We use cookies to improve the user experience of our website. Cookie Get More Information

Home » Culture » Spain » Society » Food » Salmorejo

Salmorejo

Salmorejo

Salmorejo is a typical Spanish dish that is similar to Gazapacho, another famous Spanish food. It is a cold creamy soup from Cordoba, Andalusia

Salmorejo is a typical Spanish dish that is similar to Gazpacho, another famous Spanish food.  It is a cold creamy soup that originated in Cordoba, Andalusia. Salmorejo soup is a refreshing Spanish dish that is often served on warm summer days.

Salmorejo, sometimes called ardoria in Andalusia, has several different variations such as white salmorejo, which does not contain tomatoes. Traditional salmorejo, however, is red-orange in color and is made up of tomatoes, bread, oil, garlic and vinegar. The tomatoes are skinned and then beaten with the other ingredients until obtaining a thick puree. Traditionally a morter was used to create the creamy consistency but nowadays electric beaters are used.

Salmorejo differs to gazapacho in that it is thicker and creamier due to the additional amount of bread used and because the latter incorporates more vegetables such as onions, peppers and cucumbers.

Salmorejo is typically served cold as a first dish and is often garnished with Spanish ham or hard-boiled eggs. Occasionally salmorejo is served as a tapa or as a dipping or decorative sauce to accompany another food such as fried items, toast or tortilla española (Spanish omelet). A more recent trend in Spanish haute cuisine employs salmorejo to marinate raw meats and fish.

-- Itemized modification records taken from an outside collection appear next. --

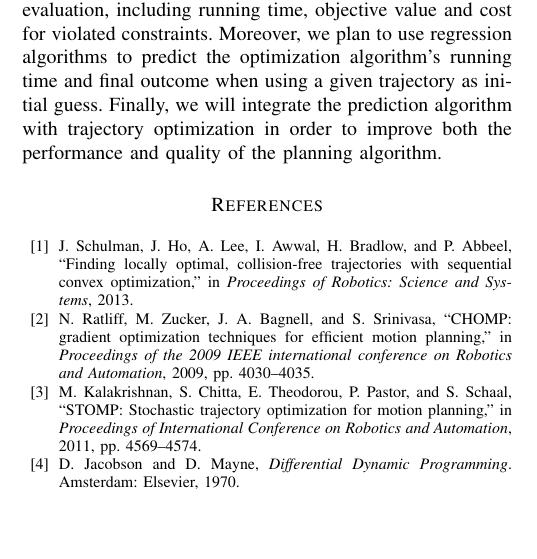
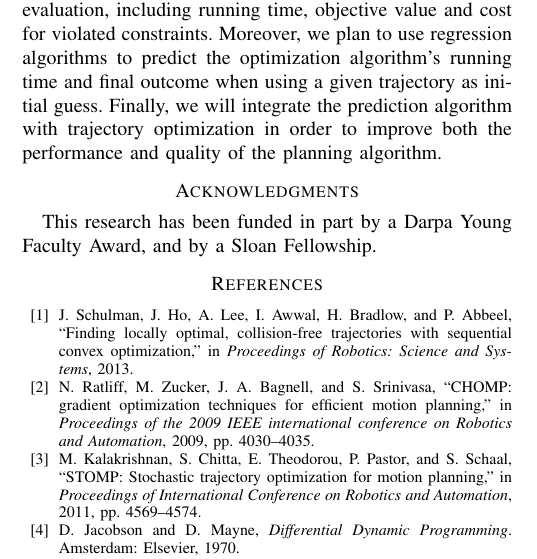
Before and after one commit to panjia1983/ICRA_learning_trajopt_init, a LaTeX paper (paper.tex): part of one column of page 6 of 8 before the commit and part of one column of page 6 of 9 after it, cut so that both start at the same text, the shorter picture padded with empty space. Compiled offline with pdfLaTeX.

Commit message:
acknowledgment

```diff
--- a/paper.tex
+++ b/paper.tex
@@ -347,6 +347,9 @@ In this paper, we have introduced novel features for trajectory effectiveness an
 This work serves as a baseline for initial trajectory selection for trajectory optimization based motion planning. In future work, we would like to consider more combinations of trajectory features and explore more criteria for trajectory evaluation, including running time, objective value and cost for violated constraints. Moreover, we plan to use regression algorithms to predict the optimization algorithm's running time and final outcome when using a given trajectory as initial guess. Finally, we will integrate the prediction algorithm with trajectory optimization in order to improve both the performance and quality of the planning algorithm.
 
 
+\section*{Acknowledgments}
+This research has been funded in part by a Darpa Young Faculty Award, and by a Sloan Fellowship.
+
 \bibliographystyle{IEEEtran}
 \bibliography{icra}
 
```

The origin of salmorejo, as we know it today, goes back to the late 19th, early 20th centuries when tomatoes, the last ingredient, were incorporated into the typical Spanish dish. However, the long process that led to that moment can be dated back to the beginning of culinary preparation, during the Neolithic and Paleolithic periods, when humans used rocks to grind and mash food. The Romans would later bring important advancements with the civilized use of wheat for bread and mortars for grinding. It was also common for Roman soldiers to drink a mixture of vinegar and water that was sometimes used to soften hard bread or to cover the taste of spoiled food.

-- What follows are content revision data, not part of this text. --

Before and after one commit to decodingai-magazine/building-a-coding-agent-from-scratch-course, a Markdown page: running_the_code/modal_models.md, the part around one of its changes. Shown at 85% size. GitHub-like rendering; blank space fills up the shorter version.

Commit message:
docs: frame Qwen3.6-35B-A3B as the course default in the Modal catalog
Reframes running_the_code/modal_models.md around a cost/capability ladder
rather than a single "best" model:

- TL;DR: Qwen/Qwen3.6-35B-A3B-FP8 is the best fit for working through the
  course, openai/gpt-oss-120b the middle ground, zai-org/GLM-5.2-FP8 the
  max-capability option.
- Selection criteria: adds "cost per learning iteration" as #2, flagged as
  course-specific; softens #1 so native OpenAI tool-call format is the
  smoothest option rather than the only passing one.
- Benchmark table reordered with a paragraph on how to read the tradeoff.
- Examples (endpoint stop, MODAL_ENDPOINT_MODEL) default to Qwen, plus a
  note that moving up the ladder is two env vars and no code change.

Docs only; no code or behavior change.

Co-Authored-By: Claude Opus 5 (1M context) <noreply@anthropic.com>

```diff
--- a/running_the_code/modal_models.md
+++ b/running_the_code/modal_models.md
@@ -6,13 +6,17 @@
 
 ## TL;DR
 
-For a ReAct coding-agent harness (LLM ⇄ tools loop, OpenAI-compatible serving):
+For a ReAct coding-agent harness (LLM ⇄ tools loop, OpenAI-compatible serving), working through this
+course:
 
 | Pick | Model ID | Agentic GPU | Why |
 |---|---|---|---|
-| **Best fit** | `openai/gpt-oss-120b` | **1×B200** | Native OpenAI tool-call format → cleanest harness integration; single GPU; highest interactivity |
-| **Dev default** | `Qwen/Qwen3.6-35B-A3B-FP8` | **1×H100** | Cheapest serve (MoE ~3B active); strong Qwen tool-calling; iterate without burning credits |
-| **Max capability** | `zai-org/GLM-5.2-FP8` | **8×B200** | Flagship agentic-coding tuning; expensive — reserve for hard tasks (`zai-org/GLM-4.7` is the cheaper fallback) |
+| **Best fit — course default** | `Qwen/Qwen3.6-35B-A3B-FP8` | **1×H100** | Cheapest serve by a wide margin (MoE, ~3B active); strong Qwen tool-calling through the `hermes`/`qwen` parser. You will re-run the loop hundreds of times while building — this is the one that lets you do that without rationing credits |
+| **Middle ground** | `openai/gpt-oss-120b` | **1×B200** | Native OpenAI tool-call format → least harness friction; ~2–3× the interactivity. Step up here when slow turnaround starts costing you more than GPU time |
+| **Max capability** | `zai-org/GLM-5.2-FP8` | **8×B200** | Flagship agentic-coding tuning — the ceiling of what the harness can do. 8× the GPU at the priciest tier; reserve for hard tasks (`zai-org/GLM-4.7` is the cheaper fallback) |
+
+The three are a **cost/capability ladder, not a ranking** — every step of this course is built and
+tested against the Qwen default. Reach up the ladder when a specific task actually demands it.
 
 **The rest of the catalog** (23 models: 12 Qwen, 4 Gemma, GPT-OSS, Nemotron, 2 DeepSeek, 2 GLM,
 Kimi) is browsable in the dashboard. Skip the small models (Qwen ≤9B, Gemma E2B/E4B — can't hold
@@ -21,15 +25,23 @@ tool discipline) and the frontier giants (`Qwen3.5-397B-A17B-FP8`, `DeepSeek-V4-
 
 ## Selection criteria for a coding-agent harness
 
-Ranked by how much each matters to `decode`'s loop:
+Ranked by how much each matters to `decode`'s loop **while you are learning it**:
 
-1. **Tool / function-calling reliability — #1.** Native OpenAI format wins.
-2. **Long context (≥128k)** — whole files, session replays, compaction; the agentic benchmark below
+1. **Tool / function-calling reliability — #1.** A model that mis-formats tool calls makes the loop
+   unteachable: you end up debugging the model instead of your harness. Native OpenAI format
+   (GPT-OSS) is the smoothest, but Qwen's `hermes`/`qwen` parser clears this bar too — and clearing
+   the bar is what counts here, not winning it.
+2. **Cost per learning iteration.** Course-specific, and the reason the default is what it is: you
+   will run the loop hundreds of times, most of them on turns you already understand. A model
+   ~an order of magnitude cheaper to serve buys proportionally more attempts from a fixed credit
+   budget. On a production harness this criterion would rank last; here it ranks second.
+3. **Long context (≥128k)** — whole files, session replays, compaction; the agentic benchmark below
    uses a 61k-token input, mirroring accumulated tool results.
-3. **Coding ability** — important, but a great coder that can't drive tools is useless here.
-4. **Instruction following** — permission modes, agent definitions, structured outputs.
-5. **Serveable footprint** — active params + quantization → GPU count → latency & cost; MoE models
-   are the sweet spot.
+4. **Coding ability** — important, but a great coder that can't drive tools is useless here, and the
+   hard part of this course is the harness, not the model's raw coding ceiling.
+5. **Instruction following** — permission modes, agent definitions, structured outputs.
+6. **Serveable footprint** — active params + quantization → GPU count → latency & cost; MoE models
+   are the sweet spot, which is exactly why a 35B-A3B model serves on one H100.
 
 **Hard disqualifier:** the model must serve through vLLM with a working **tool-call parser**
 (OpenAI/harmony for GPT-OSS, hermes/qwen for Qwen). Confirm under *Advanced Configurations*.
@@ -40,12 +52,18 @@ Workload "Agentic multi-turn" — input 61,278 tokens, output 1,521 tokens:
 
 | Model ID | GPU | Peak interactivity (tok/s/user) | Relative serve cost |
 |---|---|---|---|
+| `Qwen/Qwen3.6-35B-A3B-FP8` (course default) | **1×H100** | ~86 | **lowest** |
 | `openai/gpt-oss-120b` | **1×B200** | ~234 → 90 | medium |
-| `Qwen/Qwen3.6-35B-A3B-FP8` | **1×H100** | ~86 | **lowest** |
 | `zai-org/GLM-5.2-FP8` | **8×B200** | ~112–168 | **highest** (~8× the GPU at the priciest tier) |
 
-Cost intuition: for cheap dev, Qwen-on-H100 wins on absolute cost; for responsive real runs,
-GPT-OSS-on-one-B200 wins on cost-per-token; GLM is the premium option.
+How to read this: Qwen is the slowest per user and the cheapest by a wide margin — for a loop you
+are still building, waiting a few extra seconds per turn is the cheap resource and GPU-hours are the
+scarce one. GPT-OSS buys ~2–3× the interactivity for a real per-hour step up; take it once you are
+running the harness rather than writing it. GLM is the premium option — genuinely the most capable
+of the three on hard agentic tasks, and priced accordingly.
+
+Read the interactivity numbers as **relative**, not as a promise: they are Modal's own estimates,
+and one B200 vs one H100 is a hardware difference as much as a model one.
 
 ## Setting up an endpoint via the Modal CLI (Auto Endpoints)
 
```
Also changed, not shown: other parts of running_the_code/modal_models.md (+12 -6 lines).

By the mid-fifteenth century various historical references indicate that many different Spanish sauces and brines existed made from bread and vinegar, all representing primitive types of salmorejo. These traditional Spanish recipes were cheap to prepare and were popular among the lower classes which may have contributed to its relatively poor historical documentation.

In 1492, Christopher Columbus discovered the New World and many other things, such as the tomato, which would be imported into Spain. Bernal Díaz de Castillo was the first to describe the tomato which he said was used by the Indians in a soup that was similar to a popular traditional Andalusian dish called mazamorra, made up of bread, almonds, garlic, olive oil and vinegar.

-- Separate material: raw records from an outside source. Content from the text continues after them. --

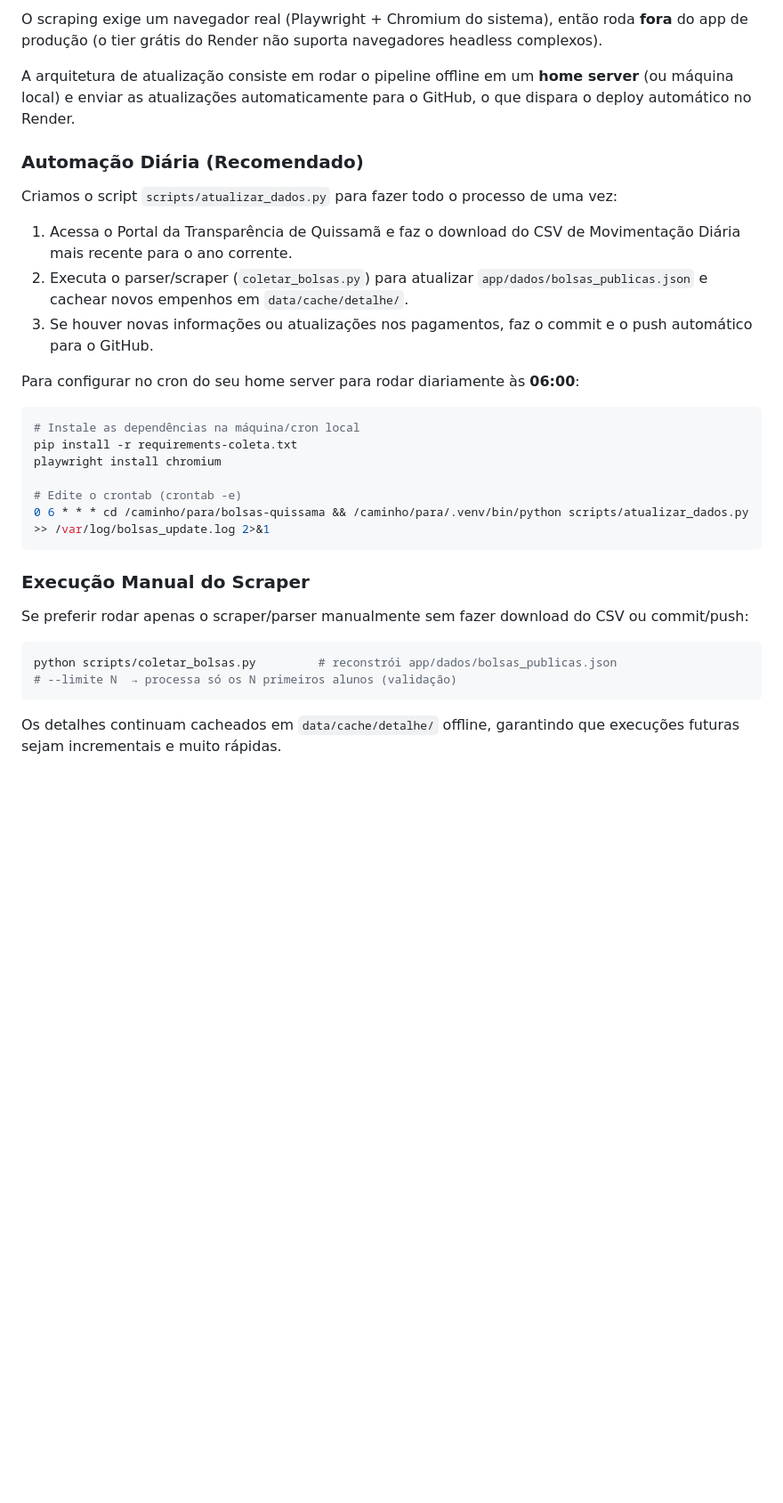
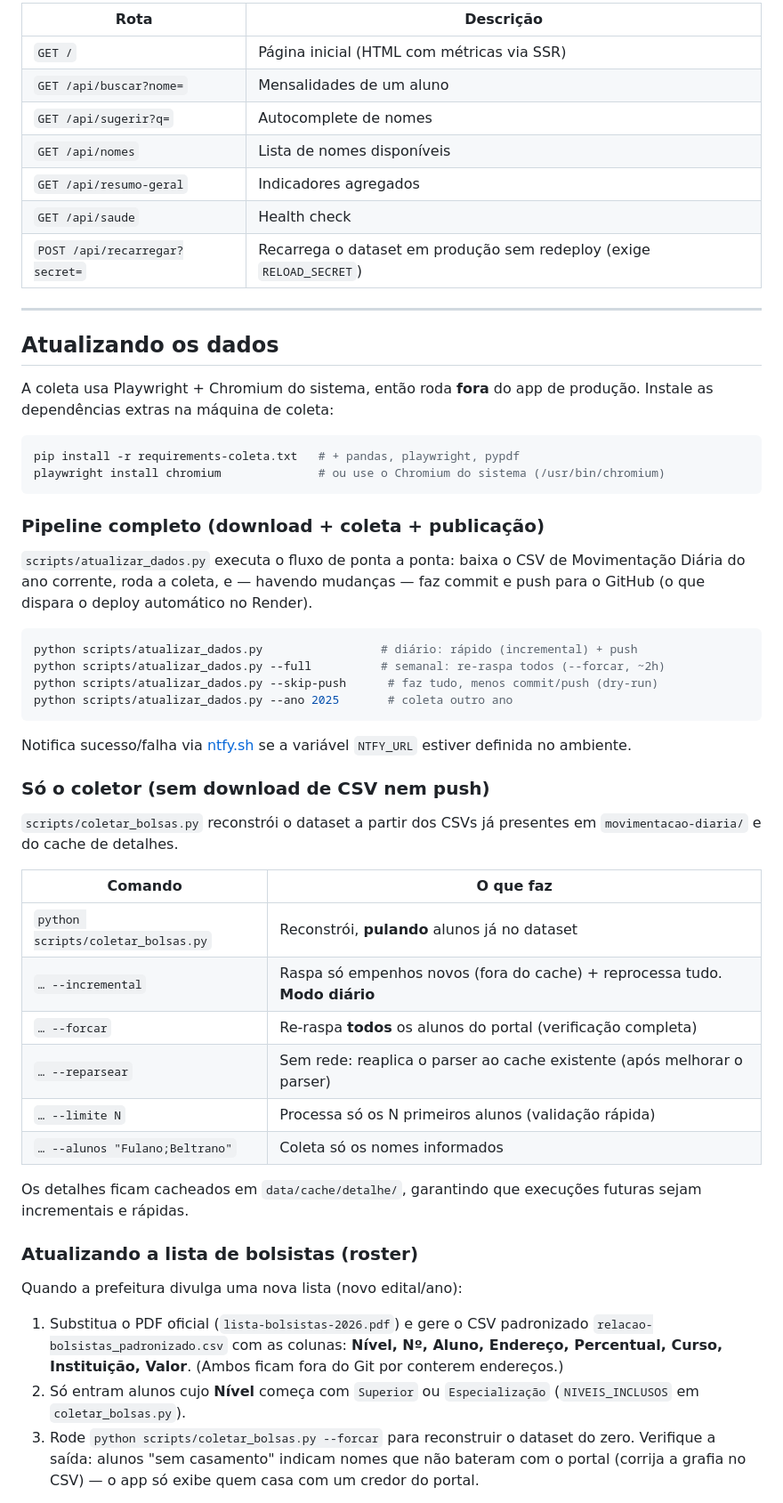
Before and after one commit to kevinbsr/bolsas-quissama, a Markdown page: README.md, the part around one of its changes. Shown at 89% size. Rendered like a GitHub page; blank space fills up the shorter version.

````diff
--- a/README.md
+++ b/README.md
@@ -46,33 +81,69 @@ uvicorn app.main:app --reload            # http://127.0.0.1:8000
 
-O scraping exige um navegador real (Playwright + Chromium do sistema), então roda **fora** do app de produção (o tier grátis do Render não suporta navegadores headless complexos).
+| Rota | Descrição |
+|---|---|
+| `GET /` | Página inicial (HTML com métricas via SSR) |
+| `GET /api/buscar?nome=` | Mensalidades de um aluno |
+| `GET /api/sugerir?q=` | Autocomplete de nomes |
+| `GET /api/nomes` | Lista de nomes disponíveis |
+| `GET /api/resumo-geral` | Indicadores agregados |
+| `GET /api/saude` | Health check |
+| `POST /api/recarregar?secret=` | Recarrega o dataset em produção sem redeploy (exige `RELOAD_SECRET`) |
 
-A arquitetura de atualização consiste em rodar o pipeline offline em um **home server** (ou máquina local) e enviar as atualizações automaticamente para o GitHub, o que dispara o deploy automático no Render.
+---
 
-### Automação Diária (Recomendado)
+## Atualizando os dados
 
-Criamos o script `scripts/atualizar_dados.py` para fazer todo o processo de uma vez:
-1. Acessa o Portal da Transparência de Quissamã e faz o download do CSV de Movimentação Diária mais recente para o ano corrente.
-2. Executa o parser/scraper (`coletar_bolsas.py`) para atualizar `app/dados/bolsas_publicas.json` e cachear novos empenhos em `data/cache/detalhe/`.
-3. Se houver novas informações ou atualizações nos pagamentos, faz o commit e o push automático para o GitHub.
-
-Para configurar no cron do seu home server para rodar diariamente às **06:00**:
+A coleta usa Playwright + Chromium do sistema, então roda **fora** do app de produção.
+Instale as dependências extras na máquina de coleta:
 
 ```bash
-# Instale as dependências na máquina/cron local
-pip install -r requirements-coleta.txt
-playwright install chromium
-
-# Edite o crontab (crontab -e)
-0 6 * * * cd /caminho/para/bolsas-quissama && /caminho/para/.venv/bin/python scripts/atualizar_dados.py >> /var/log/bolsas_update.log 2>&1
+pip install -r requirements-coleta.txt   # + pandas, playwright, pypdf
+playwright install chromium              # ou use o Chromium do sistema (/usr/bin/chromium)
 ```
 
-### Execução Manual do Scraper
+### Pipeline completo (download + coleta + publicação)
 
-Se preferir rodar apenas o scraper/parser manualmente sem fazer download do CSV ou commit/push:
+`scripts/atualizar_dados.py` executa o fluxo de ponta a ponta: baixa o CSV de Movimentação
+Diária do ano corrente, roda a coleta, e — havendo mudanças — faz commit e push para o
+GitHub (o que dispara o deploy automático no Render).
 
 ```bash
-python scripts/coletar_bolsas.py         # reconstrói app/dados/bolsas_publicas.json
-# --limite N  → processa só os N primeiros alunos (validação)
+python scripts/atualizar_dados.py                 # diário: rápido (incremental) + push
+python scripts/atualizar_dados.py --full          # semanal: re-raspa todos (--forcar, ~2h)
+python scripts/atualizar_dados.py --skip-push      # faz tudo, menos commit/push (dry-run)
+python scripts/atualizar_dados.py --ano 2025       # coleta outro ano
 ```
 
-Os detalhes continuam cacheados em `data/cache/detalhe/` offline, garantindo que execuções futuras sejam incrementais e muito rápidas.
+Notifica sucesso/falha via [ntfy.sh](https://ntfy.sh) se a variável `NTFY_URL` estiver
+definida no ambiente.
+
+### Só o coletor (sem download de CSV nem push)
+
+`scripts/coletar_bolsas.py` reconstrói o dataset a partir dos CSVs já presentes em
+`movimentacao-diaria/` e do cache de detalhes.
+
+| Comando | O que faz |
+|---|---|
+| `python scripts/coletar_bolsas.py` | Reconstrói, **pulando** alunos já no dataset |
+| `… --incremental` | Raspa só empenhos novos (fora do cache) + reprocessa tudo. **Modo diário** |
+| `… --forcar` | Re-raspa **todos** os alunos do portal (verificação completa) |
+| `… --reparsear` | Sem rede: reaplica o parser ao cache existente (após melhorar o parser) |
+| `… --limite N` | Processa só os N primeiros alunos (validação rápida) |
+| `… --alunos "Fulano;Beltrano"` | Coleta só os nomes informados |
+
+Os detalhes ficam cacheados em `data/cache/detalhe/`, garantindo que execuções futuras
+sejam incrementais e rápidas.
+
+### Atualizando a lista de bolsistas (roster)
+
+Quando a prefeitura divulga uma nova lista (novo edital/ano):
+
+1. Substitua o PDF oficial (`lista-bolsistas-2026.pdf`) e gere o CSV padronizado
+   `relacao-bolsistas_padronizado.csv` com as colunas: **Nível, Nº, Aluno, Endereço,
+   Percentual, Curso, Instituição, Valor**. (Ambos ficam fora do Git por conterem endereços.)
+2. Só entram alunos cujo **Nível** começa com `Superior` ou `Especialização`
+   (`NIVEIS_INCLUSOS` em `coletar_bolsas.py`).
+3. Rode `python scripts/coletar_bolsas.py --forcar` para reconstruir o dataset do zero.
+   Verifique a saída: alunos "sem casamento" indicam nomes que não bateram com o portal
+   (corrija a grafia no CSV) — o app só exibe quem casa com um credor do portal.
+
````
Also changed, not shown: other parts of README.md (+97 -50 lines).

The tomato slowly gained popularity in Andalusian cuisine and by the 17th and 18th century it was used mainly for its red color. However, despite the slow incorporation of the tomato in Spanish cuisine, salmorejo did not begin its transformation to its red color of today until the twentieth century when it was described by a culinary author as being a “mixture of bread crumbs soaked in vinegar water that is subsequently crushed with garlic in a mortar to which on holidays tomato or eggs are added”. It was slow transition, but salmorejo had finally incorporated tomatoes as a main ingredient and adopted its red color.

By the mid-sixties popular kitchen appliances would emerge eliminating the most laborious part of salmorejo preparation and eliminate the need for mortars and pestles. With these technological advancements, both salmorejo and gazapacho gained in popularity in the seventies. Today, both are recognized as traditional Spanish dishes and an integral part of Spanish cuisine.

Spanish Recipe Salmorejo

Ingredients

Preparation

Clean, skin and core tomatoes before liquefying them with a blender. Incorporate garlic, salt and vinegar. Soak bread with water until soggy and wring out excess liquid. Add half the bread to the mix and blend until smooth. Slowly incorporate remaining bread and olive oil into the mix and continue blending until reaching a smooth, creamy consistency. Chill the soup and serve in a shallow dish with a ham or egg garnish and fresh bread.